Itemized modification records:

#####

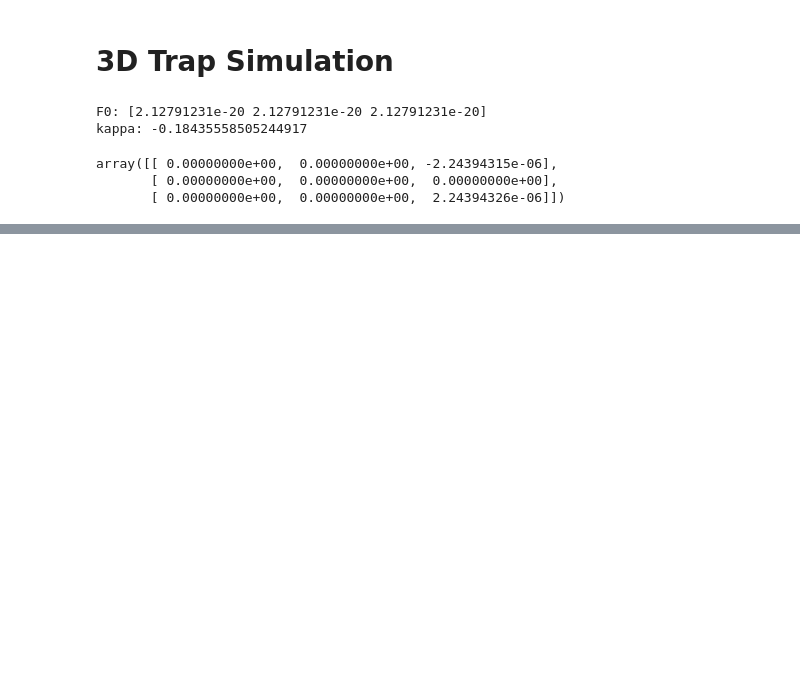
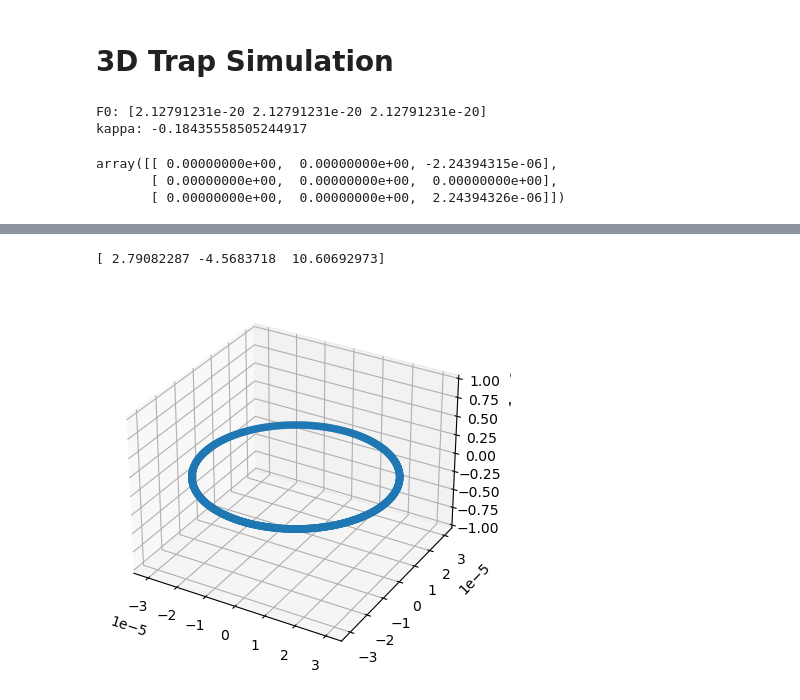
Before and after one commit to code-sc/ion-trap-simulation, a Jupyter notebook: simulation_code.ipynb, the cells around one changed output, grey strips where cells are left out. Cells and saved outputs as stored; diff of their text form; code cells hidden in the pictures; blank space fills up the shorter version.

```diff
--- a/simulation_code.ipynb
+++ b/simulation_code.ipynb
@@ -969,0 +1445,60 @@ plt.show()
+# %%
+# plot points on sphere to check randomness of distribition
+
+directions = np.random.normal(0, 1, size=(1000, 3))
+# directions = 2*np.random.rand(1000, 3) - 1
+norms = np.linalg.norm(directions, axis=1)
+norms = np.array([norms, norms, norms]).T
+directions = directions / norms
+print(directions.sum(axis=0))
+
+# fig = plt.figure()
+# ax = fig.add_subplot(projection='3d')
+# ax.scatter(directions[:,0], directions[:,1], directions[:,2])
+# plt.show()
+# %% [output]
+[ 2.79082287 -4.5683718  10.60692973]
+# %%
+# find equilibrium positions
+import scipy.optimize as optimize
+
+def get_ring_eq_pos(n, offset=0, perturbed=False, coord_system="cart"):
+    r_0 = np.zeros((n, 3))
+    for i in range(n):
+        r_0[i][0] = trap_radius
+        r_0[i][1] = (i / n) * 2*np.pi + offset
+        r_0[i][2] = 0
+        r_0[i] = polar_to_cartesian(r_0[i])
+
+    bfgs_tolerance = 1e-34
+    opt = optimize.minimize((perturbed_pot_energy if perturbed else pot_energy),
+                             r_0.flatten(),
+                             method="BFGS",
+                             jac=(perturbed_jac if perturbed else jac),
+                             options={"gtol": bfgs_tolerance, "disp": False})
+
+    r_eq = opt.x.reshape((n, 3))
+    if coord_system == "pol":
+        r_eq = cartesian_to_polar(r)
+    return r_eq
+# %%
+# calculate equilibrium positions
+r_eq = get_ring_eq_pos(n, offset=0, perturbed=False)
+# %%
+# plot equilibrium positions
+fig = plt.figure()
+ax = fig.add_subplot(projection='3d')
+
+ax.scatter(r_eq[:,0], r_eq[:,1], r_eq[:,2])
+# plt.plot(r_eq[:,0], r_eq[:,1], marker=".", linestyle="")
+# r_eq = get_ring_eq_pos(n, offset=0, perturbed=True)
+# plt.plot(r_eq[:,0], r_eq[:,1], marker="o", linestyle="")
+# plt.xlim(-1.5*trap_radius, 1.5*trap_radius)
+# plt.ylim(-1.5*trap_radius, 1.5*trap_radius)
+# plt.xlabel("x (m)")
+# plt.ylabel("y (m)")
+# ax.set_xlim(-1e-6, 1e-6)
+ax.set_zlim(-1e-8, 1e-8)
+plt.show()
+# %% [output]
+[figure, added]
```
Also changed, not shown: parts of 91 cells of this notebook, 10 other files.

#####

WHAT YOU ARE ASKED TO DO —
Which of the lines above contain "directions"? Return them all.

YOUR RESPONSE —
+directions = np.random.normal(0, 1, size=(1000, 3))
+# directions = 2*np.random.rand(1000, 3) - 1
+norms = np.linalg.norm(directions, axis=1)
+directions = directions / norms
+print(directions.sum(axis=0))
+# ax.scatter(directions[:,0], directions[:,1], directions[:,2])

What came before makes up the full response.